Web page revision data
Content starts

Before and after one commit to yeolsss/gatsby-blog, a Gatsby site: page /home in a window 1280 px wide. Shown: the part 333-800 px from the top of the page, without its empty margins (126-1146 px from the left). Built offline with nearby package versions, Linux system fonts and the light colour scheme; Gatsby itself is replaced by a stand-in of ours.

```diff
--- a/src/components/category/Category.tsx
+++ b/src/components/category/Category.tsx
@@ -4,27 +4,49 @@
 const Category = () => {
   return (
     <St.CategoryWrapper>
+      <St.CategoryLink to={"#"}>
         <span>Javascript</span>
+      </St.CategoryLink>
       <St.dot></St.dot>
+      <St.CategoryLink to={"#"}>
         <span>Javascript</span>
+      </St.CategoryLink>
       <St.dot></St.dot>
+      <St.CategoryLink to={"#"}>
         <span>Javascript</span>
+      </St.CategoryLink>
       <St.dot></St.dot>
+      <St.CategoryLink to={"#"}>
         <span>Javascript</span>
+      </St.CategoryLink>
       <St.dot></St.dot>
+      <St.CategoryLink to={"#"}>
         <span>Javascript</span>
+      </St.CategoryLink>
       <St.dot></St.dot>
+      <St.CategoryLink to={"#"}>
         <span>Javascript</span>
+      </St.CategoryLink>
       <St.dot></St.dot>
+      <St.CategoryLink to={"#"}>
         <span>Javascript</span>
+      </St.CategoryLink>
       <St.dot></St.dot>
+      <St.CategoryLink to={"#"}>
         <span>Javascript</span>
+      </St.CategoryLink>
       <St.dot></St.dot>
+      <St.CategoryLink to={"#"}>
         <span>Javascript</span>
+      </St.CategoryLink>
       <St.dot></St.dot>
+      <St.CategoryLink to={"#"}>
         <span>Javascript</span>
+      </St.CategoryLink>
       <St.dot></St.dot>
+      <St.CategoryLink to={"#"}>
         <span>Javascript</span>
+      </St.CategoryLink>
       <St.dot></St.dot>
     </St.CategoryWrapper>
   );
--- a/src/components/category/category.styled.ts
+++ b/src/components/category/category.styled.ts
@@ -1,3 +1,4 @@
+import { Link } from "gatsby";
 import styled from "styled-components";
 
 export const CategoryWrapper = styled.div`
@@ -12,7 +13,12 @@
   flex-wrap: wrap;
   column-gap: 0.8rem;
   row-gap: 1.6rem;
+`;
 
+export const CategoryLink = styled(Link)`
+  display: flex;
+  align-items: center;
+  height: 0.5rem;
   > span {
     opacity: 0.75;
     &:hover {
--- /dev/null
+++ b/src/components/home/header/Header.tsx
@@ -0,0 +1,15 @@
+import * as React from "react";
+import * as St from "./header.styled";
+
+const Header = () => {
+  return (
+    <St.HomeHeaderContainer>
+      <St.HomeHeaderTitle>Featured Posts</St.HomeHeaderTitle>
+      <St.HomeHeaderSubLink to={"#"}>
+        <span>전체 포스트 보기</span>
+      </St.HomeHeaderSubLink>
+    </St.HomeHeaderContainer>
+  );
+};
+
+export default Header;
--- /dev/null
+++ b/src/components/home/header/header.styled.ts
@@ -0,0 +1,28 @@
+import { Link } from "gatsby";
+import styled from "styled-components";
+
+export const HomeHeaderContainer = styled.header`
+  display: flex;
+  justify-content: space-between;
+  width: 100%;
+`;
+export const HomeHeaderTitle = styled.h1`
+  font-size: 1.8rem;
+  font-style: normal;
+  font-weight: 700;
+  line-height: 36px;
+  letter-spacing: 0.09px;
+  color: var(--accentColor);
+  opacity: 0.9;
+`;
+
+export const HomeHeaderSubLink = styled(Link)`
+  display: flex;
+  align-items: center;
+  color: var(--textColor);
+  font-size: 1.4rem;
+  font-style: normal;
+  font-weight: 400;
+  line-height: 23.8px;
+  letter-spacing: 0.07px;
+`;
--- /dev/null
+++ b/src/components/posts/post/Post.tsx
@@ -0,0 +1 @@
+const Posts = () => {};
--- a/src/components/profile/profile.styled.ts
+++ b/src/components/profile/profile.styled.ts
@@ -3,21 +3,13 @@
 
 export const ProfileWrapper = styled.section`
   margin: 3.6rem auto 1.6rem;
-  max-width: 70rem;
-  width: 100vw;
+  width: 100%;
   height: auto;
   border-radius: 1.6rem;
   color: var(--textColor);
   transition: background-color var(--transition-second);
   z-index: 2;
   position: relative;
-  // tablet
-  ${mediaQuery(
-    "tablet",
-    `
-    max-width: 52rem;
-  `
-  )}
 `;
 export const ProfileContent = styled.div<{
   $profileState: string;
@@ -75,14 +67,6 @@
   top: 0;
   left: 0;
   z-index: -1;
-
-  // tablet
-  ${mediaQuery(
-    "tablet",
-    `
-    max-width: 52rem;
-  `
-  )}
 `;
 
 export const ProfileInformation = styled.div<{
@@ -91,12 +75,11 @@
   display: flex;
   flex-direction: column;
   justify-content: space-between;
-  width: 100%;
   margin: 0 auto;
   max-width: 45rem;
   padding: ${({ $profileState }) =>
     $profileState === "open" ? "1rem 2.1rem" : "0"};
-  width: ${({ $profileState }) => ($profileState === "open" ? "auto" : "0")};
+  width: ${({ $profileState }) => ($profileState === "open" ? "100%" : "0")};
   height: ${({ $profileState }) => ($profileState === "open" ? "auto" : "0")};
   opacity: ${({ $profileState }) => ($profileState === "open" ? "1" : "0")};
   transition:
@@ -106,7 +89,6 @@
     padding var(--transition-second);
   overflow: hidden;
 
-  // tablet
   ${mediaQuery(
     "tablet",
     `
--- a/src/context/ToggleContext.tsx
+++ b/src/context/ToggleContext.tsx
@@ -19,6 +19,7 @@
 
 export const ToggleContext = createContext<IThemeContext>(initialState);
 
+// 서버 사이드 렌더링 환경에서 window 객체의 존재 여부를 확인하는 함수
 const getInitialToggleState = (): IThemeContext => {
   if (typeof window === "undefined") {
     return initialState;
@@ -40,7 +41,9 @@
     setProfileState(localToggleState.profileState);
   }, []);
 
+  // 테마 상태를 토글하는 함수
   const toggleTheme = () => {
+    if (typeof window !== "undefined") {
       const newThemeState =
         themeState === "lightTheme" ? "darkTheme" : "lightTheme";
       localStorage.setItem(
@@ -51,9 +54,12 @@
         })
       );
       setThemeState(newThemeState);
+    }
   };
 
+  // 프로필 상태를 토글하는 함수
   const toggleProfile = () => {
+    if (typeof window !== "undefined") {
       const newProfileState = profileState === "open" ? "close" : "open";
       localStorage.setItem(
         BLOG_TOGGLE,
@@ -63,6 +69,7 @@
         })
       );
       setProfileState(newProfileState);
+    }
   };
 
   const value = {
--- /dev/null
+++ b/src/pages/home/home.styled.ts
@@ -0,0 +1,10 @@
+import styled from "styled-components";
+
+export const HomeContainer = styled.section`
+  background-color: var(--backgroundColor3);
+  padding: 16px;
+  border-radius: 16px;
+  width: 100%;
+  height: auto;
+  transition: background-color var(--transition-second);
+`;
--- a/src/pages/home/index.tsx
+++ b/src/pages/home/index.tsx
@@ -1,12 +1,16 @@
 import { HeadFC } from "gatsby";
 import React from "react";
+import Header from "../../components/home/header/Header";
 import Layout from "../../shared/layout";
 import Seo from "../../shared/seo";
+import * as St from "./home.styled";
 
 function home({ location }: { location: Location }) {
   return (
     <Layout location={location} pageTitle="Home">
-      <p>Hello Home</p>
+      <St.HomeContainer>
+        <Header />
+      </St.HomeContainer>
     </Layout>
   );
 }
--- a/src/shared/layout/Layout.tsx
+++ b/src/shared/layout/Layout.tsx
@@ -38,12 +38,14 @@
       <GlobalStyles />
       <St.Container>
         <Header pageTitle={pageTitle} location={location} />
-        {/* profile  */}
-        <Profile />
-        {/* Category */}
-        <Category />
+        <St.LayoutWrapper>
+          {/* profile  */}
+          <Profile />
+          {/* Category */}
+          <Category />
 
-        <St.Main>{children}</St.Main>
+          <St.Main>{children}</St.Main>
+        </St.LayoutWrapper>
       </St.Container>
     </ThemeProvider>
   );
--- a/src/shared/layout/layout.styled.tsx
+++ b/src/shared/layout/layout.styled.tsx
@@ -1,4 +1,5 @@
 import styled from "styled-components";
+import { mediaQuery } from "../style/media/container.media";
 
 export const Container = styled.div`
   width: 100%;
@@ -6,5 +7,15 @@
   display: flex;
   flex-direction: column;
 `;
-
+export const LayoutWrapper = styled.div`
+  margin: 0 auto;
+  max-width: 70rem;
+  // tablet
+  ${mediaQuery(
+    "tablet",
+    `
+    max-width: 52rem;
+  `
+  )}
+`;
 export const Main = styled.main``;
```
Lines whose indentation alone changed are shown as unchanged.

Content ends

§ Task objective
In how many lines of the data does the word "shared" appear? Respond with the number and nothing more.

§ Response area
6